Description of the task => Return every entry in full, with no alterations.

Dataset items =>
>>>>

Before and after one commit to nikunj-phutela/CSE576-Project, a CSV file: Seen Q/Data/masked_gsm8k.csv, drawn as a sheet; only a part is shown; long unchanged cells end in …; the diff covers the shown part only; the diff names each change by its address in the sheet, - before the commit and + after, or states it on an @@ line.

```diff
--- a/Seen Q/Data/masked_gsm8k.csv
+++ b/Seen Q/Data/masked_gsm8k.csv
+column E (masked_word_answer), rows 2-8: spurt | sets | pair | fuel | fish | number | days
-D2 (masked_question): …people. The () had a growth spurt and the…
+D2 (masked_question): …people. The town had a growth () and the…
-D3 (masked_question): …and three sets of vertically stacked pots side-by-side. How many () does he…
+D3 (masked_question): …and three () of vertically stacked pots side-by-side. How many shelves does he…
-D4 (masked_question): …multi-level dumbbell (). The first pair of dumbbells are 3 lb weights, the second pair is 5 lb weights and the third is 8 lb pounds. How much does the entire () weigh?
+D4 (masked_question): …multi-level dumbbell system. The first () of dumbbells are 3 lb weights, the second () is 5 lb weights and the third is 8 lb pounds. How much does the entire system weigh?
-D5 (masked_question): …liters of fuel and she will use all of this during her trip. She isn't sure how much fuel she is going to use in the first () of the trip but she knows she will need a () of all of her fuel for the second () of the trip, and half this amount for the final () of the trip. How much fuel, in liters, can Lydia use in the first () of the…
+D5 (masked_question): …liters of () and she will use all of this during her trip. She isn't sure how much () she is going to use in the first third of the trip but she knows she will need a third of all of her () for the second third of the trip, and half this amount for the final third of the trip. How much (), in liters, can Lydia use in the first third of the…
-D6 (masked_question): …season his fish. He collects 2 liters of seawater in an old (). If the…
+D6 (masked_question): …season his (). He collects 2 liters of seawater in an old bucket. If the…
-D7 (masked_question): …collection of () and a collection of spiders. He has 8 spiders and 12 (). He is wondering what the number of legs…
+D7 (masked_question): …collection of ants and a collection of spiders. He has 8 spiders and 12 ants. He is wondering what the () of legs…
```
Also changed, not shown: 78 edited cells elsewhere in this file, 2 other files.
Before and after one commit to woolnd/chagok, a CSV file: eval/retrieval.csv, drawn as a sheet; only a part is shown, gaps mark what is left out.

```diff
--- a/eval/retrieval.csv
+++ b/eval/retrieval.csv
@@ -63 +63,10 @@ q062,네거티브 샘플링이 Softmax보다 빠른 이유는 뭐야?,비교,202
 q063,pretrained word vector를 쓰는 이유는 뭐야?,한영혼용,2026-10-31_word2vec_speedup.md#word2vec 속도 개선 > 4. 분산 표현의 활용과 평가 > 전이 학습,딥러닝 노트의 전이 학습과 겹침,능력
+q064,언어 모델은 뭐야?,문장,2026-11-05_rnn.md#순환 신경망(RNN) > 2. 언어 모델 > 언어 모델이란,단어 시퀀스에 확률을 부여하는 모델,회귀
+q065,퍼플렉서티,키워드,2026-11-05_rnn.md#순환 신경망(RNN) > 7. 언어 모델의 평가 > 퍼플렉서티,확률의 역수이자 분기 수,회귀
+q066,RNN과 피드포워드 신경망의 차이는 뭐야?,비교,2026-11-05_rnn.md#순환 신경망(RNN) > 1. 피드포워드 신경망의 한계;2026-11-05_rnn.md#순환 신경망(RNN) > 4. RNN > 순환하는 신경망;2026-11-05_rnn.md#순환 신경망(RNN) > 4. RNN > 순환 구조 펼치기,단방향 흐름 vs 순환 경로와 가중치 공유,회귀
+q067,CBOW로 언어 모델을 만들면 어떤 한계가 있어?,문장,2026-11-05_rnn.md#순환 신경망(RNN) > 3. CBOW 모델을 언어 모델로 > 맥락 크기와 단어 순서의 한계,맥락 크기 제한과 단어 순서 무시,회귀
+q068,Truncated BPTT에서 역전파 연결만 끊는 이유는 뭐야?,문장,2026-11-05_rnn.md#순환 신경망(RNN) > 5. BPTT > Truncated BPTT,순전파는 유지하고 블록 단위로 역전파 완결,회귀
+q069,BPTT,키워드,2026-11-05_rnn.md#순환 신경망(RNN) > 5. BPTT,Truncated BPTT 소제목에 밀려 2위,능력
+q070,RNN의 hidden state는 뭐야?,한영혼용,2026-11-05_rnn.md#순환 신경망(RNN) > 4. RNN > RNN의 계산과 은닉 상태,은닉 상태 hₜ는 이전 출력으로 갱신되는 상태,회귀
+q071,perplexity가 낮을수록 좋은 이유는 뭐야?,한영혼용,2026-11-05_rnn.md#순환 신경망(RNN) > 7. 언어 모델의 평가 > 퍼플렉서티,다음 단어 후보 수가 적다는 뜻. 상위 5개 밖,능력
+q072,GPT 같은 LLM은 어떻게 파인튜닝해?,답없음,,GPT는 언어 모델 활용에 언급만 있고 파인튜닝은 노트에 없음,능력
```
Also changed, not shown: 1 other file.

<<<<

Output of the task =>
Before and after one commit to nikunj-phutela/CSE576-Project, a CSV file: Seen Q/Data/masked_gsm8k.csv, drawn as a sheet; only a part is shown; long unchanged cells end in …; the diff covers the shown part only; the diff names each change by its address in the sheet, - before the commit and + after, or states it on an @@ line.

```diff
--- a/Seen Q/Data/masked_gsm8k.csv
+++ b/Seen Q/Data/masked_gsm8k.csv
+column E (masked_word_answer), rows 2-8: spurt | sets | pair | fuel | fish | number | days
-D2 (masked_question): …people. The () had a growth spurt and the…
+D2 (masked_question): …people. The town had a growth () and the…
-D3 (masked_question): …and three sets of vertically stacked pots side-by-side. How many () does he…
+D3 (masked_question): …and three () of vertically stacked pots side-by-side. How many shelves does he…
-D4 (masked_question): …multi-level dumbbell (). The first pair of dumbbells are 3 lb weights, the second pair is 5 lb weights and the third is 8 lb pounds. How much does the entire () weigh?
+D4 (masked_question): …multi-level dumbbell system. The first () of dumbbells are 3 lb weights, the second () is 5 lb weights and the third is 8 lb pounds. How much does the entire system weigh?
-D5 (masked_question): …liters of fuel and she will use all of this during her trip. She isn't sure how much fuel she is going to use in the first () of the trip but she knows she will need a () of all of her fuel for the second () of the trip, and half this amount for the final () of the trip. How much fuel, in liters, can Lydia use in the first () of the…
+D5 (masked_question): …liters of () and she will use all of this during her trip. She isn't sure how much () she is going to use in the first third of the trip but she knows she will need a third of all of her () for the second third of the trip, and half this amount for the final third of the trip. How much (), in liters, can Lydia use in the first third of the…
-D6 (masked_question): …season his fish. He collects 2 liters of seawater in an old (). If the…
+D6 (masked_question): …season his (). He collects 2 liters of seawater in an old bucket. If the…
-D7 (masked_question): …collection of () and a collection of spiders. He has 8 spiders and 12 (). He is wondering what the number of legs…
+D7 (masked_question): …collection of ants and a collection of spiders. He has 8 spiders and 12 ants. He is wondering what the () of legs…
```
Also changed, not shown: 78 edited cells elsewhere in this file, 2 other files.
Before and after one commit to woolnd/chagok, a CSV file: eval/retrieval.csv, drawn as a sheet; only a part is shown, gaps mark what is left out.

```diff
--- a/eval/retrieval.csv
+++ b/eval/retrieval.csv
@@ -63 +63,10 @@ q062,네거티브 샘플링이 Softmax보다 빠른 이유는 뭐야?,비교,202
 q063,pretrained word vector를 쓰는 이유는 뭐야?,한영혼용,2026-10-31_word2vec_speedup.md#word2vec 속도 개선 > 4. 분산 표현의 활용과 평가 > 전이 학습,딥러닝 노트의 전이 학습과 겹침,능력
+q064,언어 모델은 뭐야?,문장,2026-11-05_rnn.md#순환 신경망(RNN) > 2. 언어 모델 > 언어 모델이란,단어 시퀀스에 확률을 부여하는 모델,회귀
+q065,퍼플렉서티,키워드,2026-11-05_rnn.md#순환 신경망(RNN) > 7. 언어 모델의 평가 > 퍼플렉서티,확률의 역수이자 분기 수,회귀
+q066,RNN과 피드포워드 신경망의 차이는 뭐야?,비교,2026-11-05_rnn.md#순환 신경망(RNN) > 1. 피드포워드 신경망의 한계;2026-11-05_rnn.md#순환 신경망(RNN) > 4. RNN > 순환하는 신경망;2026-11-05_rnn.md#순환 신경망(RNN) > 4. RNN > 순환 구조 펼치기,단방향 흐름 vs 순환 경로와 가중치 공유,회귀
+q067,CBOW로 언어 모델을 만들면 어떤 한계가 있어?,문장,2026-11-05_rnn.md#순환 신경망(RNN) > 3. CBOW 모델을 언어 모델로 > 맥락 크기와 단어 순서의 한계,맥락 크기 제한과 단어 순서 무시,회귀
+q068,Truncated BPTT에서 역전파 연결만 끊는 이유는 뭐야?,문장,2026-11-05_rnn.md#순환 신경망(RNN) > 5. BPTT > Truncated BPTT,순전파는 유지하고 블록 단위로 역전파 완결,회귀
+q069,BPTT,키워드,2026-11-05_rnn.md#순환 신경망(RNN) > 5. BPTT,Truncated BPTT 소제목에 밀려 2위,능력
+q070,RNN의 hidden state는 뭐야?,한영혼용,2026-11-05_rnn.md#순환 신경망(RNN) > 4. RNN > RNN의 계산과 은닉 상태,은닉 상태 hₜ는 이전 출력으로 갱신되는 상태,회귀
+q071,perplexity가 낮을수록 좋은 이유는 뭐야?,한영혼용,2026-11-05_rnn.md#순환 신경망(RNN) > 7. 언어 모델의 평가 > 퍼플렉서티,다음 단어 후보 수가 적다는 뜻. 상위 5개 밖,능력
+q072,GPT 같은 LLM은 어떻게 파인튜닝해?,답없음,,GPT는 언어 모델 활용에 언급만 있고 파인튜닝은 노트에 없음,능력
```
Also changed, not shown: 1 other file.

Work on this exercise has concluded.